Like other college basketball standouts, North Carolina State’s Dereon Seabron was hoping to hear his name called during the 2022 NBA Draft.
Unfortunately, that didn’t happen.
Two teams were quite familiar with his name, though, and that prompted a call from his agent.
“On draft night, when it got to the later part of the second round, my agent called me and said there were two teams that would offer me a two-way contract if I didn’t get drafted – the (New Orleans) Pelicans and the (Philadelphia) 76ers,” remembers Seabron, who was voted the Atlantic Coast Conference Most Improved Player and second team All-ACC for the 2021-22 season. “But I never worked out with the 76ers. New Orleans liked me a lot and things went well when I got there, so I took the two-way from them. I flew in, we had training camp for summer league, and that’s how it all started.”
Seabron, a 6-6 guard, signed with the Pelicans last September, setting the stage for a season that has him spending some time with the parent club and the rest with New Orleans’ G League affiliate, the Birmingham Squadron.

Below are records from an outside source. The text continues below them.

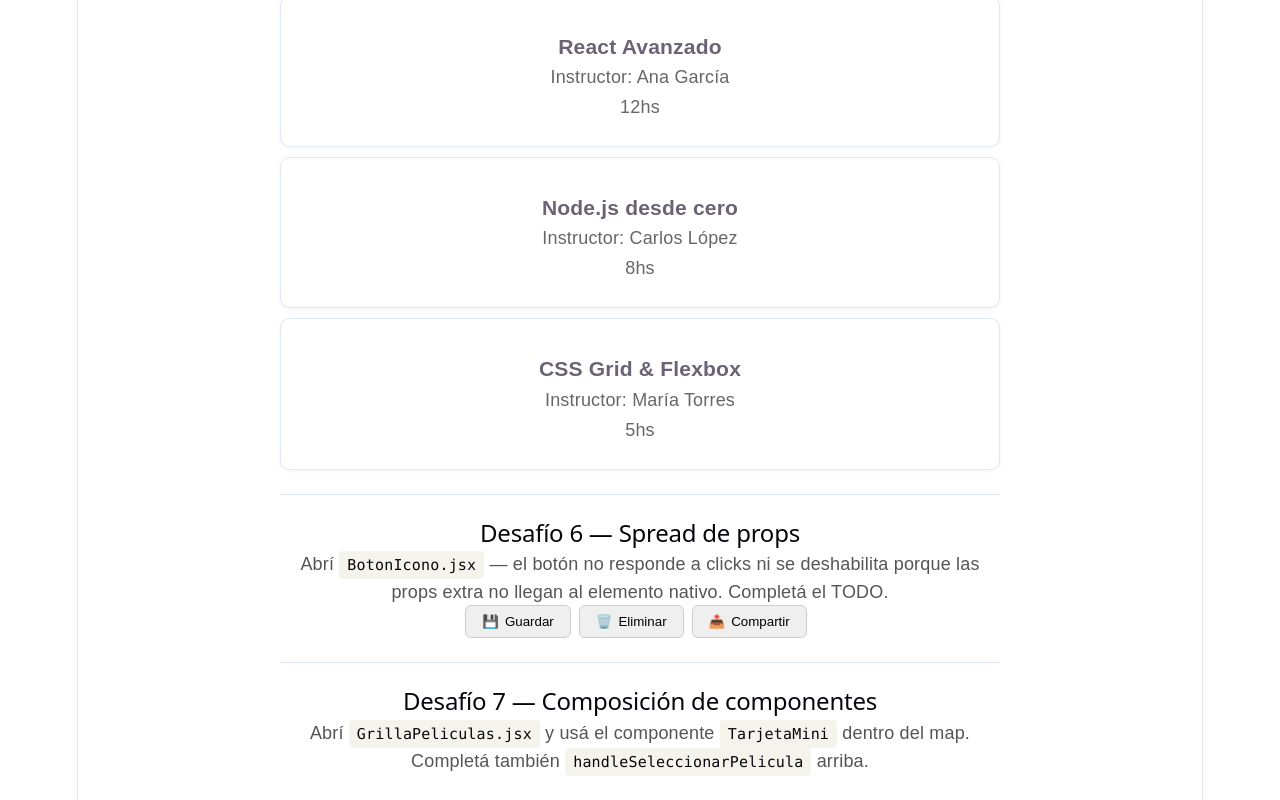
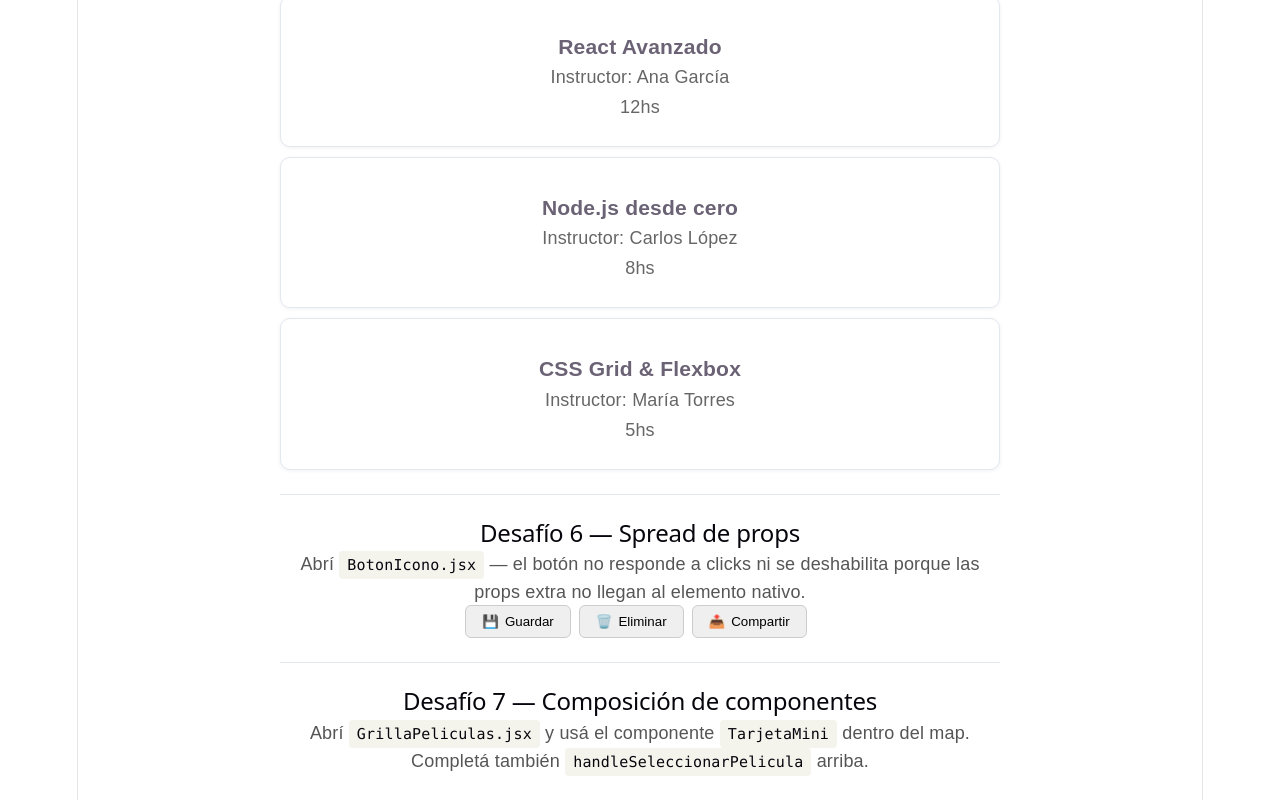
Before and after one commit to sebastiansperandio/props-challenges, a React (Vite) app: page / in a window 1280 px wide. Shown: the part 1448-2248 px from the top of the page. Built offline with nearby package versions, Linux system fonts and the light colour scheme.

Commit message:
Update exercise 6

```diff
--- a/src/App.jsx
+++ b/src/App.jsx
@@ -129,7 +129,6 @@ function App() {
 				<p style={{ color: '#555' }}>
 					Abrí <code>BotonIcono.jsx</code> — el botón no responde a clicks ni
 					se deshabilita porque las props extra no llegan al elemento nativo.
-					Completá el TODO.
 				</p>
 				<BotonIcono icono="💾" texto="Guardar" onClick={() => alert('¡Guardado!')} />
 				<BotonIcono icono="🗑️" texto="Eliminar" onClick={() => alert('Eliminado')} style={{ background: '#fef2f2', borderColor: '#fca5a5' }} />
--- a/src/components/BotonIcono.jsx
+++ b/src/components/BotonIcono.jsx
@@ -7,7 +7,7 @@
 // Tu tarea: hacé que todas las props extra que recibe este componente
 // lleguen al <button> sin listarlas una por una.
 
-function BotonIcono({ icono, texto, ...rest }) {
+function BotonIcono({ icono, texto }) {
 	return (
 		<button
 			style={{ display: 'inline-flex', alignItems: 'center', gap: '6px', padding: '8px 16px', borderRadius: '6px', border: '1px solid #ccc', cursor: 'pointer', marginRight: '8px' }}
```
Lines whose indentation alone changed are shown as unchanged.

Playing overseas can be a lucrative alternative for undrafted players, but Seabron said he never considered that an option, especially after scoring 17.3 points and pulling down 8.2 rebounds per game in his final (redshirt sophomore) season with the Wolfpack.
“For me, personally, playing overseas wasn’t something I thought about,” he said. “The NBA was the only thing on my mind because I dreamt of it as a kid and felt like I was good enough to make a team.”
Two-way contracts date back to January 19, 2017, when the NBA reached a collective bargaining agreement which went into effect for the upcoming season. Part of the deal meant that teams could retain rights to two players who were part of what was then called the NBA Development League.
It would allow big league clubs to effectively expand their rosters from 15 to 17 players.
Then, it was an experiment, with 53 players signing two-way deals for 2017-18.
Today, such contracts are standard practice in the NBA/G League dynamic. And for Seabron, the benefits of being in the system are already paying dividends.
“It’s a good experience,” Seabron said. “When I went to work out with New Orleans, it just felt like a family atmosphere. I really like the organization.”
Players who have fewer than four years of NBA experience can sign a two-way contract, and are limited to two years with the same team. They’re eligible to play in 50 of the parent club’s regular season games (but are ineligible for the postseason) and can still practice with the team when not playing. Of course, NBA down time usually means active time with the G League team.
Two-way players are paid a flat rate equal to half of the league’s minimum salary, and there are no salary cap implications.
Seabron is the only active two-way player in the Pelicans’ organization; the other, E.J. Liddell out of Ohio State, is currently recovering from a torn right ACL.
And while a player can be cut at any time, his contract can also be converted to a regular NBA contract (point guard Mike James was the first to get the contract upgrade, that coming on December 7, 2017, when he was with the Phoenix Suns). Once this happens, another two-way contract spot opens.
Seabron led the Squadron in scoring in two of the first three regular season games, then was transferred to New Orleans prior to Birmingham’s West Coast trip. On January 9, during the Pelicans’ 132-112 road victory against the Washington Wizards, he scored his first NBA points and was presented the game ball by New Orleans coach Willie Green.
Last Sunday in the Squadron’s 122-104 loss to the Stockton Kings, Seabron shared high-scoring honors with Javonte Smart by hitting for 22.
Entering the two-game road swing at Raptors 905, Seabron had suited up for Birmingham 17 times (averaging 14.3 points per game), and has four appearances with New Orleans. In his 18th and 19th games with the Squadron, he totaled 40 points, leading the team with 25 points in a 115-95 victory on Thursday.
“I really like the concept of two-way players, and I really like our guy,” Birmingham coach T.J. Saint said. “I told him after (Saturday’s win over Stockton) that it was one of the best games I’ve seen from him as far as controlling the game at the end. Not forcing it, getting organized … I was very proud of him.”
Seabron hopes to make his way to a full-time roster spot with the Pelicans sooner than later, of course, but his time in Birmingham has been time well spent.
“I definitely think playing in Birmingham has helped me a lot, especially on the defensive end,” he said. “I can go out and get the reps and make reads, and we do the same things here they’re doing in New Orleans, so it makes it easier when you make the move.”
“We have some non-negotiables and defense is one, so if he didn’t (play defense), I’d pull him right away,” Saint said. “But again, he’s getting it done, and I’m very proud of how he’s playing.”